Mirabelli, who appeared in 59 games last season, hit .305 with nine homers and 29 RBIs in his 41 starts. . . .
The Sox rank among the leading candidates to be named Sports Illustrated's Sportsmen of the Year. The winner will be announced on Ch. 25 tomorrow at 4:30 p.m. The Sox would be the third team to receive the honor since the magazine's Sportsman of the Year progam was established in 1954, joining the 1980 US Olympic men's hockey team and 1999 US women's World Cup championship team. The only Sox player to receive the honor was Carl Yastrzemski in 1967. Schilling, who recently was named the magazine's major league player of the year, shared the Sportsman of the Year honors in 2001 with his Arizona Diamondbacks teammate, Randy Johnson . . . Sox manager Terry Francona plans to hit the speaking circuit next week as he joins the rest of the organization in reaping the benefits of the world championship. "I'll be a little busier," he said, "but it's nice to have a chance to make a little extra money this winter." Francona said his emotions during the championship run were difficult to describe. "When we were coming back against the Yankees, I was having the time of my life," he said. "When it was over, it felt like Christmas. You rush up to it, and then it's gone." He said he has shifted much of his focus to preparing for next season . . . The Arizona Fall League has completed play and none of the Sox farmhands were ranked among the top 20 prospects in the league by Baseball America. The publication rated Tampa Bay minor league outfielder Delmon Young the top prospect. Boston's first pick in the June draft, shortstop Dustin Pedroia, fared well, batting .278 with a .375 on-base percentage in 28 games for the Scottsdale Scorpions.

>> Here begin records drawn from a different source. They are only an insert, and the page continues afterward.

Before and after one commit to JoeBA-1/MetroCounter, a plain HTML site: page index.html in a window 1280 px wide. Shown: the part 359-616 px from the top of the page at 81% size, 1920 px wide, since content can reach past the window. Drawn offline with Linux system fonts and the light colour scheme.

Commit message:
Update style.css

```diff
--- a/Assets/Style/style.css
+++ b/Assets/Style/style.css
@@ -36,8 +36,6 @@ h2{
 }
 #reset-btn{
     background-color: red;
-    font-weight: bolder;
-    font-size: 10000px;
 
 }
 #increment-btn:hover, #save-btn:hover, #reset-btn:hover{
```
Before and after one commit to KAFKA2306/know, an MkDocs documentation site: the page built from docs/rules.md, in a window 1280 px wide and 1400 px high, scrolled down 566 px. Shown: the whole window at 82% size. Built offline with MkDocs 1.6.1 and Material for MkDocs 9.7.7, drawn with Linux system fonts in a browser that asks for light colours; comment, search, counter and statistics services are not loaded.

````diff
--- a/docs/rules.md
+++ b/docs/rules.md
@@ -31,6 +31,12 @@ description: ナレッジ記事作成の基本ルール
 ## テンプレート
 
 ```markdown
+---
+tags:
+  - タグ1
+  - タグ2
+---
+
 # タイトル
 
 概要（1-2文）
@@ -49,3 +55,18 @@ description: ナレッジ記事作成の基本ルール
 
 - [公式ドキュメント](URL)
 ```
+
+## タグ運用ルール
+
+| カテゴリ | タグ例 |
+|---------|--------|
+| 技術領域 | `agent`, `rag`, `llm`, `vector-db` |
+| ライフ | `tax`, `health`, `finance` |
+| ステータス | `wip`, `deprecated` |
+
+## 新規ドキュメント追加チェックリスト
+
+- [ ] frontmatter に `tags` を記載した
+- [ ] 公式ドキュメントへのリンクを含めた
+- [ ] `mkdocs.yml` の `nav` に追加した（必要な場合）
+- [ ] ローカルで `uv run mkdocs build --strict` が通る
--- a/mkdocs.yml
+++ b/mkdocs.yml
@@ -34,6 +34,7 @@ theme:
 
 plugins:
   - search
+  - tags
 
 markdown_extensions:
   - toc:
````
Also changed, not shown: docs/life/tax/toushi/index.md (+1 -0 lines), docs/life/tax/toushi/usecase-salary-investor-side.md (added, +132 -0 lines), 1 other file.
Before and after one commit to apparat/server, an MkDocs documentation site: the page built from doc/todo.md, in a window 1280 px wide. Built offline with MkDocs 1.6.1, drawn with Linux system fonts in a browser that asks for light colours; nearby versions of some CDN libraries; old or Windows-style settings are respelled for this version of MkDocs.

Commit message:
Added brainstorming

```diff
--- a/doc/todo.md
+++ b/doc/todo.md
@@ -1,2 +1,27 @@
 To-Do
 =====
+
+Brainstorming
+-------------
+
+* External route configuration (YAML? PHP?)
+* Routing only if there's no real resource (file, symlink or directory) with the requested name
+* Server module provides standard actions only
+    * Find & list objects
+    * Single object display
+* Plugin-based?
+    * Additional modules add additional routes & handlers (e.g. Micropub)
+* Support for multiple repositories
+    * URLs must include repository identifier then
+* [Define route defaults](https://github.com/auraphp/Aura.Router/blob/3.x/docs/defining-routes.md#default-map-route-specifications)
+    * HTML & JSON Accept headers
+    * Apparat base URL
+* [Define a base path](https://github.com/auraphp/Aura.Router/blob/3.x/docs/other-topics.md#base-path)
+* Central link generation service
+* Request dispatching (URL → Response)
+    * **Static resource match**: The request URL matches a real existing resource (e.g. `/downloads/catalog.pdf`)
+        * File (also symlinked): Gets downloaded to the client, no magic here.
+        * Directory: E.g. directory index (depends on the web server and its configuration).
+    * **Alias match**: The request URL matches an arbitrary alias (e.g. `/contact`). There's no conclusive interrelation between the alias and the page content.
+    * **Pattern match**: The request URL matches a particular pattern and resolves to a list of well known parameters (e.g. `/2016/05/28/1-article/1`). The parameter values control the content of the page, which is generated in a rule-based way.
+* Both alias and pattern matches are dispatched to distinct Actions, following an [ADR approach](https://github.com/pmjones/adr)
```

Former West Roxbury High star Manny Delcarmen went 3-2 with a 3.60 ERA in 12 relief appearances for the Peoria Saguaros as he continued his comeback from Tommy John elbow surgery.